MIG welders can be found in mining, pipe fitting, and steel erecting job sites. Mainly where conditions are not optimal and welders are used continually. In the instance of an earth moving job site, a welding outfit might be called in to perform a repair in the field on an earth mover.

This is a situation where time is money and the quickest way to make the repair is by using a welder with an integrated generator on a work truck. Alternatively, TIG welders can be found in nuclear, aerospace, marine, and automotive facilities where machines demand constant, continual use.

TIG Welders

The machines are often water-cooled for TIG welders to withstand the continual use of an industrial application. This is so they do not overheat and become damaged.

In marine applications where aluminum is the preferred material to use for weight and corrosion purposes, TIG welding (or MIG welding with the proper aluminum spool gun) is used to attach railings, deck plates, or hull reinforcements. Since TIG welding aluminum with AC current generates tremendous heat due to aluminum’s higher melting temperature, a water-cooled TIG torch is a must.
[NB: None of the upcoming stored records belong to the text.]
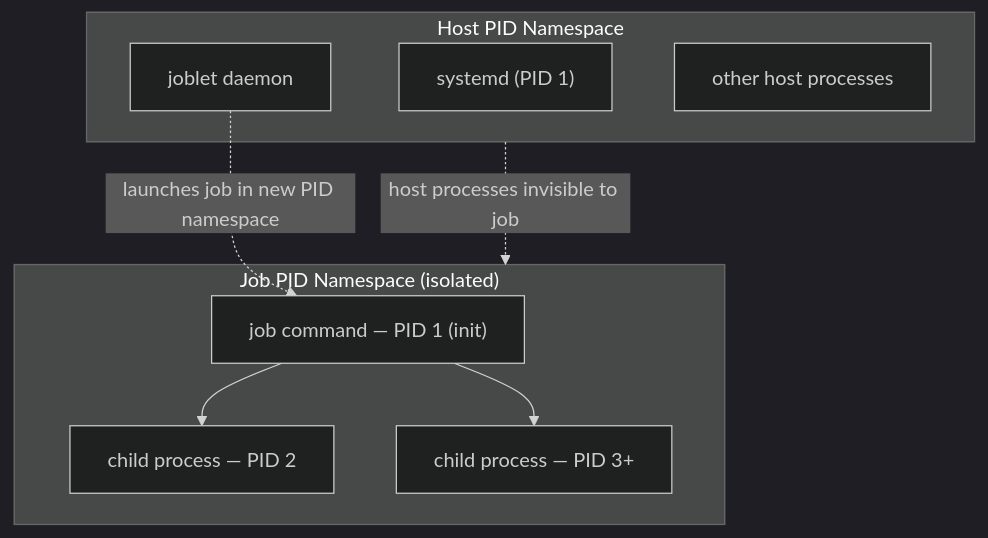
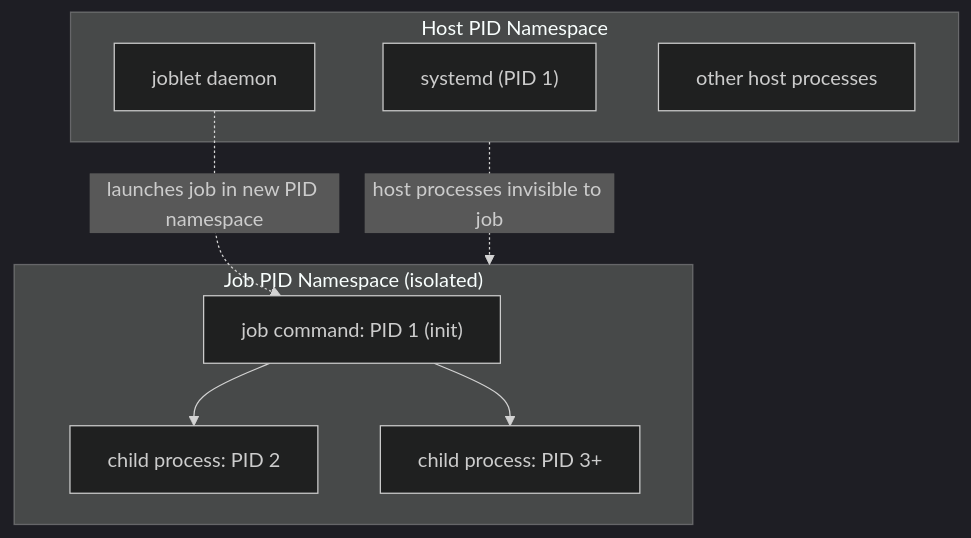
One commit to ehsaniara/joblet changed the diagram in docs/PROCESS_ISOLATION.md. Above: the diagram before and after it, drawn with Mermaid (dark theme). The commit also changed 77 other files, not shown here.

````diff
--- a/docs/PROCESS_ISOLATION.md
+++ b/docs/PROCESS_ISOLATION.md
@@ -23,17 +23,17 @@
 ```mermaid
 flowchart TD
     subgraph host["Host PID Namespace"]
         H1["systemd (PID 1)"]
         H2["joblet daemon"]
         H3["other host processes"]
     end
     subgraph job["Job PID Namespace (isolated)"]
-        J1["job command — PID 1 (init)"]
-        J2["child process — PID 2"]
-        J3["child process — PID 3+"]
+        J1["job command: PID 1 (init)"]
+        J2["child process: PID 2"]
+        J3["child process: PID 3+"]
         J1 --> J2
         J1 --> J3
     end
     H2 -.->|"launches job in new PID namespace"| J1
     host -. "host processes invisible to job" .-> job
 ```
````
The Future of MIG and TIG Welding

According to an American Welding Society article called “Welding Forges into the Future,” the welding industry as a whole will only grow larger and stronger in the future due to the truth that welding is the optimal method of joining materials.

Slow, steady growth in the form of technological improvements will continue to emerge. Especially in aluminum welding category and potentially into the composites category.

Additional growth is believed to come from emerging markets experiencing industrial revolutions. In addition from the domestic market in the form of welding automation. The article further speculates and concludes that friction stir welding and laser beam welding will become more prevalent in the future.

Even though friction stir welding, a type of advanced metal joining being developed by NASA, and laser beam welding, which is typically used for joining sheet metals are undergoing continual advancements, the most widely used technologies will still be MIG and TIG welding.

MIG welding in recent years has seen improvements in automation. Automobile factories have continually been at the forefront of assembly line welding automation. Not only does the push for welding automation have the goal of profit margin improvement, but automation can also improve weld quality due to the fact that welding robots never become fatigued in the same way which human operators do.

The future of welding automation could include arc data monitoring. This is where, traditionally, a human welder could see issues with the weld puddle and make minor modifications to the weld parameters. In theory, robots could eventually do these minor adjustments in the future.


Now that you have more of an understanding of the MIG and TIG welding processes, go weld something! If you are reading this and are now interested in trying your hand at welding with either the MIG or TIG processes or perhaps others, then the next step is to try it out!

Read More